++++ Supplied information ++++
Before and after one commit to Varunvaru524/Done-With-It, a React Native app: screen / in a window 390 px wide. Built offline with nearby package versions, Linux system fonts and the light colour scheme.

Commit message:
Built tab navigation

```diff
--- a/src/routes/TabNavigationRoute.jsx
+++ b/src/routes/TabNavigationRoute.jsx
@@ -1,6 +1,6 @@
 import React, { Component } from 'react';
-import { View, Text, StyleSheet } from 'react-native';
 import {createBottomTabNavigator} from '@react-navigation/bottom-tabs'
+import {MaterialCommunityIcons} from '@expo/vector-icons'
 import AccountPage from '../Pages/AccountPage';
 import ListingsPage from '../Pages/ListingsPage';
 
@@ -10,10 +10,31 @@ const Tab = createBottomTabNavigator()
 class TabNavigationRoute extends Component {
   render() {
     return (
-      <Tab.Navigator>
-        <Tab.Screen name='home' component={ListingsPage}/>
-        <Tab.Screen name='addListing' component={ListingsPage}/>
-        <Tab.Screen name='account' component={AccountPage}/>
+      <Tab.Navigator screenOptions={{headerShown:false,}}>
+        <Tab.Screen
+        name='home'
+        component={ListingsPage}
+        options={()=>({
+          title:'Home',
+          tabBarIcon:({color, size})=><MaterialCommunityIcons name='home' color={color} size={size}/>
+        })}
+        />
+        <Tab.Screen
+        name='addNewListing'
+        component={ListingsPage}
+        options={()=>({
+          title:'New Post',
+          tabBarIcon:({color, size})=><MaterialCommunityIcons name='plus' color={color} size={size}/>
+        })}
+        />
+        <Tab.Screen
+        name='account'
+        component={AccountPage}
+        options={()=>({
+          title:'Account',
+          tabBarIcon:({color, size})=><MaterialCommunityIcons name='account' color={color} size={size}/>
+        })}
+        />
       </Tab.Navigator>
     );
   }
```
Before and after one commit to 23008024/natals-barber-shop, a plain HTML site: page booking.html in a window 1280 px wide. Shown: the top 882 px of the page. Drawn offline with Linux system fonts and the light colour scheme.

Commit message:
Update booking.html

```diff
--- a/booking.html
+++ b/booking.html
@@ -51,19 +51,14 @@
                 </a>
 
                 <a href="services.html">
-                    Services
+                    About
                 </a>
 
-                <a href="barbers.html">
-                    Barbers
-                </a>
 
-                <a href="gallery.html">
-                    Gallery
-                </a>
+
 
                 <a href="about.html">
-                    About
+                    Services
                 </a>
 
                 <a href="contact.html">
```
++++
Could you write out all of the entries precisely as they stand?

→ **Your response**
Before and after one commit to Varunvaru524/Done-With-It, a React Native app: screen / in a window 390 px wide. Built offline with nearby package versions, Linux system fonts and the light colour scheme.

Commit message:
Built tab navigation

```diff
--- a/src/routes/TabNavigationRoute.jsx
+++ b/src/routes/TabNavigationRoute.jsx
@@ -1,6 +1,6 @@
 import React, { Component } from 'react';
-import { View, Text, StyleSheet } from 'react-native';
 import {createBottomTabNavigator} from '@react-navigation/bottom-tabs'
+import {MaterialCommunityIcons} from '@expo/vector-icons'
 import AccountPage from '../Pages/AccountPage';
 import ListingsPage from '../Pages/ListingsPage';
 
@@ -10,10 +10,31 @@ const Tab = createBottomTabNavigator()
 class TabNavigationRoute extends Component {
   render() {
     return (
-      <Tab.Navigator>
-        <Tab.Screen name='home' component={ListingsPage}/>
-        <Tab.Screen name='addListing' component={ListingsPage}/>
-        <Tab.Screen name='account' component={AccountPage}/>
+      <Tab.Navigator screenOptions={{headerShown:false,}}>
+        <Tab.Screen
+        name='home'
+        component={ListingsPage}
+        options={()=>({
+          title:'Home',
+          tabBarIcon:({color, size})=><MaterialCommunityIcons name='home' color={color} size={size}/>
+        })}
+        />
+        <Tab.Screen
+        name='addNewListing'
+        component={ListingsPage}
+        options={()=>({
+          title:'New Post',
+          tabBarIcon:({color, size})=><MaterialCommunityIcons name='plus' color={color} size={size}/>
+        })}
+        />
+        <Tab.Screen
+        name='account'
+        component={AccountPage}
+        options={()=>({
+          title:'Account',
+          tabBarIcon:({color, size})=><MaterialCommunityIcons name='account' color={color} size={size}/>
+        })}
+        />
       </Tab.Navigator>
     );
   }
```
Before and after one commit to 23008024/natals-barber-shop, a plain HTML site: page booking.html in a window 1280 px wide. Shown: the top 882 px of the page. Drawn offline with Linux system fonts and the light colour scheme.

Commit message:
Update booking.html

```diff
--- a/booking.html
+++ b/booking.html
@@ -51,19 +51,14 @@
                 </a>
 
                 <a href="services.html">
-                    Services
+                    About
                 </a>
 
-                <a href="barbers.html">
-                    Barbers
-                </a>
 
-                <a href="gallery.html">
-                    Gallery
-                </a>
+
 
                 <a href="about.html">
-                    About
+                    Services
                 </a>
 
                 <a href="contact.html">
```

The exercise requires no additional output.